For square-1, parity cubeshape is a thing now. The problem with it is it requires a ton of practice and knowing 2 algs for each cubeshape case. Instead, why not detect parity during cubeshape and then use parity CP to eliminate parity. From what I understand CP Parity's big downfall is recognition time so if you know you need to use a parity cp alg from the beginning then it should be pretty close in speed to normal CP. This also gives you the benefit of a backup parity detection step.

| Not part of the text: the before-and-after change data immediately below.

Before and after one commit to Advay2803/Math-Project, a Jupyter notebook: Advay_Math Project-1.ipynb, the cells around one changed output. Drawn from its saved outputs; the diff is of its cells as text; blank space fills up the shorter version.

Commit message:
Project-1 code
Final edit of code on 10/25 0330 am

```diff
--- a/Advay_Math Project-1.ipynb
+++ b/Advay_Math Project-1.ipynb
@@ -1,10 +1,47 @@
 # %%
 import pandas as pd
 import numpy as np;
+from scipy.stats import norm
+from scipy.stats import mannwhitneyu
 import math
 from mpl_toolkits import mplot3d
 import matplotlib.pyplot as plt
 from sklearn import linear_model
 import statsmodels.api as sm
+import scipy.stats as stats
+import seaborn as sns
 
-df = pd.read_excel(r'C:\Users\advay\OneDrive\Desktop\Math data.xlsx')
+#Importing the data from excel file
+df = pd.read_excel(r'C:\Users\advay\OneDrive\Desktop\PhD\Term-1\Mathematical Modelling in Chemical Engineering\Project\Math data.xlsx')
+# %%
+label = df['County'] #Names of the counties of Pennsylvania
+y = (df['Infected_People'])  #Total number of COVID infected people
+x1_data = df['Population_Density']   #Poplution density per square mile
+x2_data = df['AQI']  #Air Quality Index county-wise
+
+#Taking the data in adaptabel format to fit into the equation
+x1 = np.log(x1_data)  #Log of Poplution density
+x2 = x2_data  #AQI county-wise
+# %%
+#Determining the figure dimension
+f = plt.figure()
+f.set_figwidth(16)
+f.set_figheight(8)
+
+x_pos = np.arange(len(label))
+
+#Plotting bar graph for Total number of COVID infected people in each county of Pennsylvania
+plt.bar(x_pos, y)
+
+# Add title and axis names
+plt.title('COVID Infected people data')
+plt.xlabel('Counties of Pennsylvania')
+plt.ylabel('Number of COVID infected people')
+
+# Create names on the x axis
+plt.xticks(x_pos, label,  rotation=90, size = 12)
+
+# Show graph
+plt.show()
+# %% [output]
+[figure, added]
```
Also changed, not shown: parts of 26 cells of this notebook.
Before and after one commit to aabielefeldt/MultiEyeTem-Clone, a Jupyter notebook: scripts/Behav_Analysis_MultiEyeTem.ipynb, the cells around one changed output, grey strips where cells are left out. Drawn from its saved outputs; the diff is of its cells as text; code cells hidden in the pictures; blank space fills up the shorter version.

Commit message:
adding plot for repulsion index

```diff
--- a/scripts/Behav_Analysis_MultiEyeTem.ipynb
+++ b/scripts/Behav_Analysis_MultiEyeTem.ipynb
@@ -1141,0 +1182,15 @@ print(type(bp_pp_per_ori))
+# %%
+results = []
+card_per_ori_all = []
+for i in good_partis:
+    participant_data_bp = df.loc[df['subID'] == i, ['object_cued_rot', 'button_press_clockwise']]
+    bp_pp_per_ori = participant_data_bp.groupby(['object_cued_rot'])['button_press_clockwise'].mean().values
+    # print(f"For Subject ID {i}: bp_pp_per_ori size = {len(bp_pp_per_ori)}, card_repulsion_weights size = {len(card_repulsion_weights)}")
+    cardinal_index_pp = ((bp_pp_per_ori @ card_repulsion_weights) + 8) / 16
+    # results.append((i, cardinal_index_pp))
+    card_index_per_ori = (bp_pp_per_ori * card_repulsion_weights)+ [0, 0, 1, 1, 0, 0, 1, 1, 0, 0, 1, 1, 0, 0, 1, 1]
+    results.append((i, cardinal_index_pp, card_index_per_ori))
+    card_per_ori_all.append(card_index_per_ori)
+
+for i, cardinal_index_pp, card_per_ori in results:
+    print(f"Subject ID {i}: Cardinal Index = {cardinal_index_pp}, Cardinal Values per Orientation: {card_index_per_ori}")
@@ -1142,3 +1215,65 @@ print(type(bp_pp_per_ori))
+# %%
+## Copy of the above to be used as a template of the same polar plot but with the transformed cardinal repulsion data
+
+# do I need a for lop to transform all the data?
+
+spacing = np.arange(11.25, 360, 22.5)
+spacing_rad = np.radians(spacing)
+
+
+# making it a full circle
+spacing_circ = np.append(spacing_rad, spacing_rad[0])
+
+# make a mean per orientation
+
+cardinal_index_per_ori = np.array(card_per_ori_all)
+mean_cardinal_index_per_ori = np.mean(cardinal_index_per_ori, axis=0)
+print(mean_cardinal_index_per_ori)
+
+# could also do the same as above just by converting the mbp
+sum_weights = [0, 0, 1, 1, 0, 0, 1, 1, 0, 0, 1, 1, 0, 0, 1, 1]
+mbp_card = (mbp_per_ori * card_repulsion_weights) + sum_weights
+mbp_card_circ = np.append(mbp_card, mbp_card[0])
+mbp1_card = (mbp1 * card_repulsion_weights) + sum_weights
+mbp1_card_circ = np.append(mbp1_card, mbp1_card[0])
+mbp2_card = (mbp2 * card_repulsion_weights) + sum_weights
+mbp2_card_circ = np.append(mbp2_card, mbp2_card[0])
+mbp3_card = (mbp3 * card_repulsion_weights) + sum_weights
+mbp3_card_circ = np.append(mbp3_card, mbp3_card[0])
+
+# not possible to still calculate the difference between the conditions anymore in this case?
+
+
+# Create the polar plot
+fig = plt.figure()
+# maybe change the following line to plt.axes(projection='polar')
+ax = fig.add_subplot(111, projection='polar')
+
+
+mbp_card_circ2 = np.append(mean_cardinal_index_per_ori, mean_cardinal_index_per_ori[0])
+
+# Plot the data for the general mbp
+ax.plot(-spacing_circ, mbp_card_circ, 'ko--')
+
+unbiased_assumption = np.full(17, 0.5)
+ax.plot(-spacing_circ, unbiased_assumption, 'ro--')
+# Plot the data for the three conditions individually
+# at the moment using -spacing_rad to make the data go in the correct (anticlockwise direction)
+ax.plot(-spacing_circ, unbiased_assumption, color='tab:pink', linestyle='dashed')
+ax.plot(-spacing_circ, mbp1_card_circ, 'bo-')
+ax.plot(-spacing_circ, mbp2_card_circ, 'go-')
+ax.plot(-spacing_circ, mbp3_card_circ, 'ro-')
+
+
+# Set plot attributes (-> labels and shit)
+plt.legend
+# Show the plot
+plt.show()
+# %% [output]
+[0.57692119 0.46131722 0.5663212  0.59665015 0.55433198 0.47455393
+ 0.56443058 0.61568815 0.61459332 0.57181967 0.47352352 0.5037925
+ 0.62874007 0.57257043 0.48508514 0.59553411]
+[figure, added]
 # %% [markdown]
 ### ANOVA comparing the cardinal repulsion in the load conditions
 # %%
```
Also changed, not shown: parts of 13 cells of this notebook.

If you messed up detecting parity in inspection you can still take a second to recognize parity in CP step before executing an alg.

I do think that parity cubeshape is probably going to ultimately be better but I think this may be a good alternative/intermediate step to learning PCS as it practices the detection and only requires learning 8 algs to begin with.

Any thoughts/opinions on this?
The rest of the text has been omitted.